What you should do ->
Figure out the number of lines in the data that hold the string "const". Reply with that figure only.

Extracted information ->
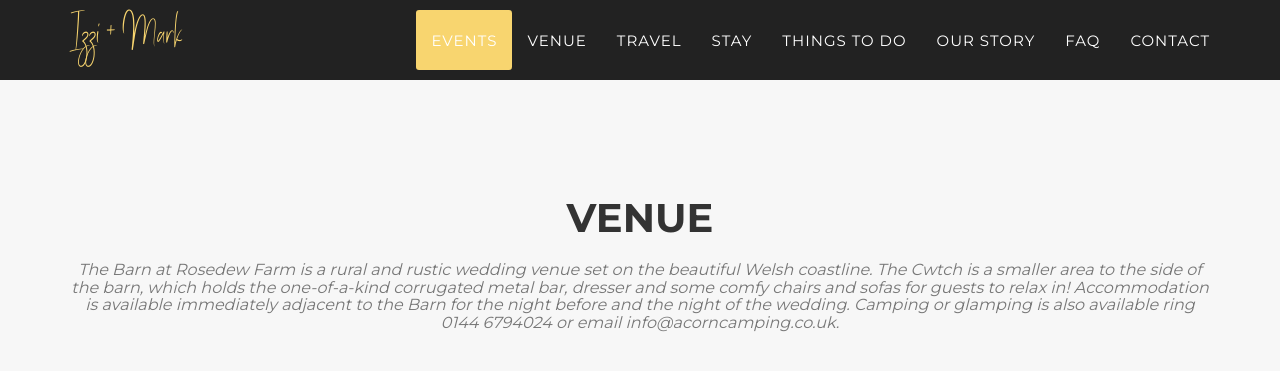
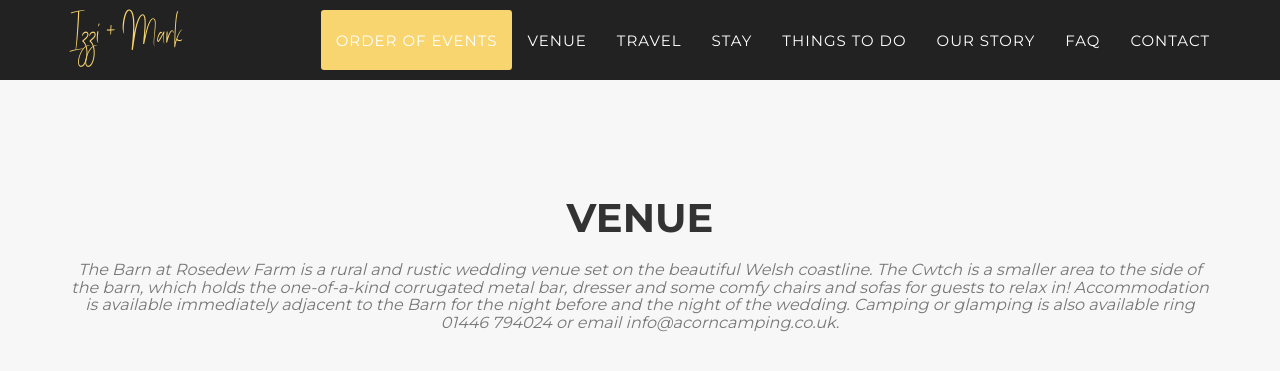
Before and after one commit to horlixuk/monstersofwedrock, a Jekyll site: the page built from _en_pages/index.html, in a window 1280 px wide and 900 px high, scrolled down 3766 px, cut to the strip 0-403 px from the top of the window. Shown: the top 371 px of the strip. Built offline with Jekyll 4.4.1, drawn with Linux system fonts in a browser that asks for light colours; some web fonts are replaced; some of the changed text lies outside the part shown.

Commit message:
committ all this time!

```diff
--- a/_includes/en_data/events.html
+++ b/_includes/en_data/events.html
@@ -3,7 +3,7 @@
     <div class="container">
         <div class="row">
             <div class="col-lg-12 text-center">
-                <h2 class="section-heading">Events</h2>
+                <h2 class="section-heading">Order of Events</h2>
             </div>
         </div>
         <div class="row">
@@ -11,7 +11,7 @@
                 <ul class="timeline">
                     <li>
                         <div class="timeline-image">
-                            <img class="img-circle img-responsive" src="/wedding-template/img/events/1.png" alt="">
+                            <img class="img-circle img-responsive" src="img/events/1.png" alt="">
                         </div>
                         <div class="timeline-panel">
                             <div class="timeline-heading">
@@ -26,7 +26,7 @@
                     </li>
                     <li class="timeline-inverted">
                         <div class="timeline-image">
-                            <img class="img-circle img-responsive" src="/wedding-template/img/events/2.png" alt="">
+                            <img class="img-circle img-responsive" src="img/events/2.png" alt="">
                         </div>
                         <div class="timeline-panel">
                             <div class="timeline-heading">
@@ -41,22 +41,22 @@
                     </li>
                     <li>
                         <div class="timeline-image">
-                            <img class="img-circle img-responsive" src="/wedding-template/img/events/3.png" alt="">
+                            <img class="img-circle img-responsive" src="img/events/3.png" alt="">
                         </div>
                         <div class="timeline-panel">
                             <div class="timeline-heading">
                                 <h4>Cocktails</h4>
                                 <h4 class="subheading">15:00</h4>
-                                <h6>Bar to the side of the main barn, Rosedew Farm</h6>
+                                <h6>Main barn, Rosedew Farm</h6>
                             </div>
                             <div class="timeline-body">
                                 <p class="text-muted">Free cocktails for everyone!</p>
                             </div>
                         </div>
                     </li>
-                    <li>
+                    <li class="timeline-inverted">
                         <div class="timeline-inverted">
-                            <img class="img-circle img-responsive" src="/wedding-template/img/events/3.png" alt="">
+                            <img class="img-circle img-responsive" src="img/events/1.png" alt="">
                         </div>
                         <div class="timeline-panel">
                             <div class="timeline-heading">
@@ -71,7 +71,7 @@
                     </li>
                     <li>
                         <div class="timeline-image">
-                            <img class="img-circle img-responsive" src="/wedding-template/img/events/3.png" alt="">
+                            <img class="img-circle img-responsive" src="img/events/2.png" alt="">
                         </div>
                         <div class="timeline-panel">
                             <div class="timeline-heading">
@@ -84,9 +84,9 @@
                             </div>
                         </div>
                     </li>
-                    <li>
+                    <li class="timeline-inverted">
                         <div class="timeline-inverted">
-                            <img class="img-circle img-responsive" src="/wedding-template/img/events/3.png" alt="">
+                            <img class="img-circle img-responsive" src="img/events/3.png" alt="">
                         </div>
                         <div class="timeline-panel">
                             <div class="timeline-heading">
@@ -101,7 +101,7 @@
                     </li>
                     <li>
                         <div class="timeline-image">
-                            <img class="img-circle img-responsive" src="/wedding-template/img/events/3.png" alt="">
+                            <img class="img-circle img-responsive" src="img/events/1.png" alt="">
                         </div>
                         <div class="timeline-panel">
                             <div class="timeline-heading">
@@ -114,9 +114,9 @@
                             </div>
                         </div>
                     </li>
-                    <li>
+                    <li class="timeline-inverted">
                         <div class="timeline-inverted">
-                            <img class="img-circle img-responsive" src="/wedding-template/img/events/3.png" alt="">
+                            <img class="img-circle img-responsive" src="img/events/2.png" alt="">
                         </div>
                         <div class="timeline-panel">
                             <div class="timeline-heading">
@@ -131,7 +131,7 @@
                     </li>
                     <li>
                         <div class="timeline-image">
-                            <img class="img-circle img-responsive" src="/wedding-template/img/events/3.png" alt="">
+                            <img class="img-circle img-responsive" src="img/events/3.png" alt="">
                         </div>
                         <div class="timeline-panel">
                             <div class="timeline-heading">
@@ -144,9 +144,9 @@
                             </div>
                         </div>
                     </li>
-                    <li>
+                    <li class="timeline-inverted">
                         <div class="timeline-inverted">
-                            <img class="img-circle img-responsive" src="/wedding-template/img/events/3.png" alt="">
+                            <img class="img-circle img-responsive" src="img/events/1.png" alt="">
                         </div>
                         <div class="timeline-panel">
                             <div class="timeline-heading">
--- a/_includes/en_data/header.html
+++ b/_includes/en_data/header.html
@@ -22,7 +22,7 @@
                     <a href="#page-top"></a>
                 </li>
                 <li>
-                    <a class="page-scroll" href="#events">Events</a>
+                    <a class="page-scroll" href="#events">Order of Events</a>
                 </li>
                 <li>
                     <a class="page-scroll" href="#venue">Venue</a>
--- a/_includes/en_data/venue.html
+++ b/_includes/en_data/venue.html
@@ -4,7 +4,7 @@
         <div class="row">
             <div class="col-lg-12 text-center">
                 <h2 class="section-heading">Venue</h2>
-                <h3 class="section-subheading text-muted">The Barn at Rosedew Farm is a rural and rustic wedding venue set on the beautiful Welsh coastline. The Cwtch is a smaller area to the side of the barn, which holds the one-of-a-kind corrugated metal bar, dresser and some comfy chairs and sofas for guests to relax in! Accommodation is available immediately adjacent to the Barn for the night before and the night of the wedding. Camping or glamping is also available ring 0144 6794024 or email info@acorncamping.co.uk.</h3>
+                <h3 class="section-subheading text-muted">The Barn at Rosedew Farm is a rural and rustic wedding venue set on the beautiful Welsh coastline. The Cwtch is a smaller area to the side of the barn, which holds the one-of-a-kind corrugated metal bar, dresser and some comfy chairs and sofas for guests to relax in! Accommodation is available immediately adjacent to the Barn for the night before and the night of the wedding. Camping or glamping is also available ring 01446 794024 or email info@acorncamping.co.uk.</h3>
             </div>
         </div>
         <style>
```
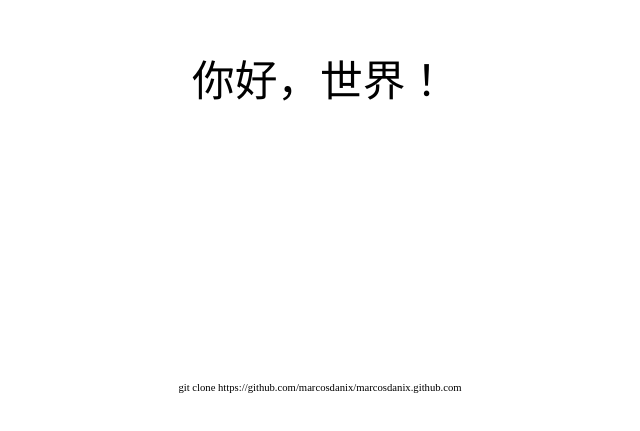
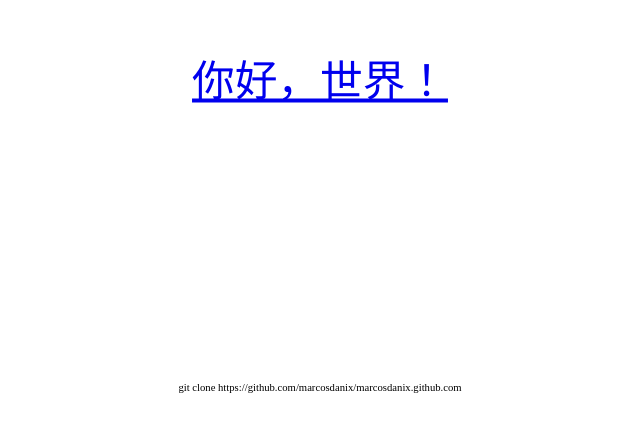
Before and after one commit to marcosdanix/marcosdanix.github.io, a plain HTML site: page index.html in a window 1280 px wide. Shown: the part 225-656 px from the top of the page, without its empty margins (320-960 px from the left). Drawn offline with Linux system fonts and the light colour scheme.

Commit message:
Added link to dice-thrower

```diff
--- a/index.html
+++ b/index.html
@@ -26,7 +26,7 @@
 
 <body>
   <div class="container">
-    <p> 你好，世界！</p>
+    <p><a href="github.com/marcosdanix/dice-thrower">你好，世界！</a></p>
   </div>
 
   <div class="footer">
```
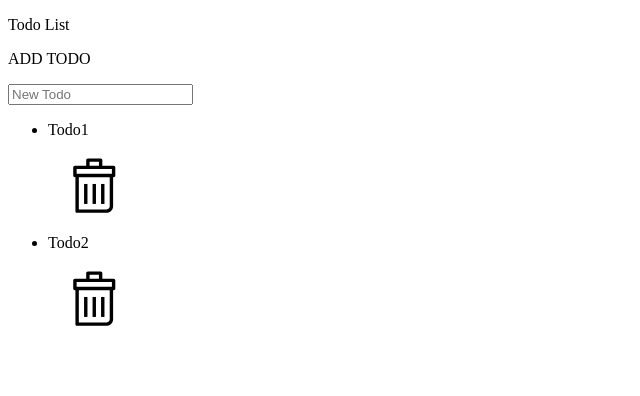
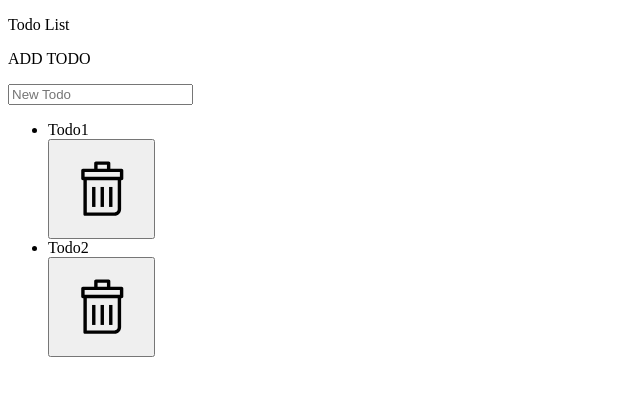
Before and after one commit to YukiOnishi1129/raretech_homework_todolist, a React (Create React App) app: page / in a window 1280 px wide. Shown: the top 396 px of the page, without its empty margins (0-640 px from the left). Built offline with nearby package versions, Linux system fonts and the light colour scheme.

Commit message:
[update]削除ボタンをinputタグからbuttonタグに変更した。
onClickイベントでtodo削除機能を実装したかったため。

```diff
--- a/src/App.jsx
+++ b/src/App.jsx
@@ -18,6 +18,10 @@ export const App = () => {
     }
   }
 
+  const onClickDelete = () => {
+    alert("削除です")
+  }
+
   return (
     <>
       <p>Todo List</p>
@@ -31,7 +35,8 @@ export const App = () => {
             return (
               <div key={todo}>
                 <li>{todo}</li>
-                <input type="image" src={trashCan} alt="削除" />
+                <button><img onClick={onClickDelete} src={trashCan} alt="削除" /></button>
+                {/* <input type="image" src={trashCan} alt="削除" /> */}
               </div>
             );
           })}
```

Exercise answer ->
3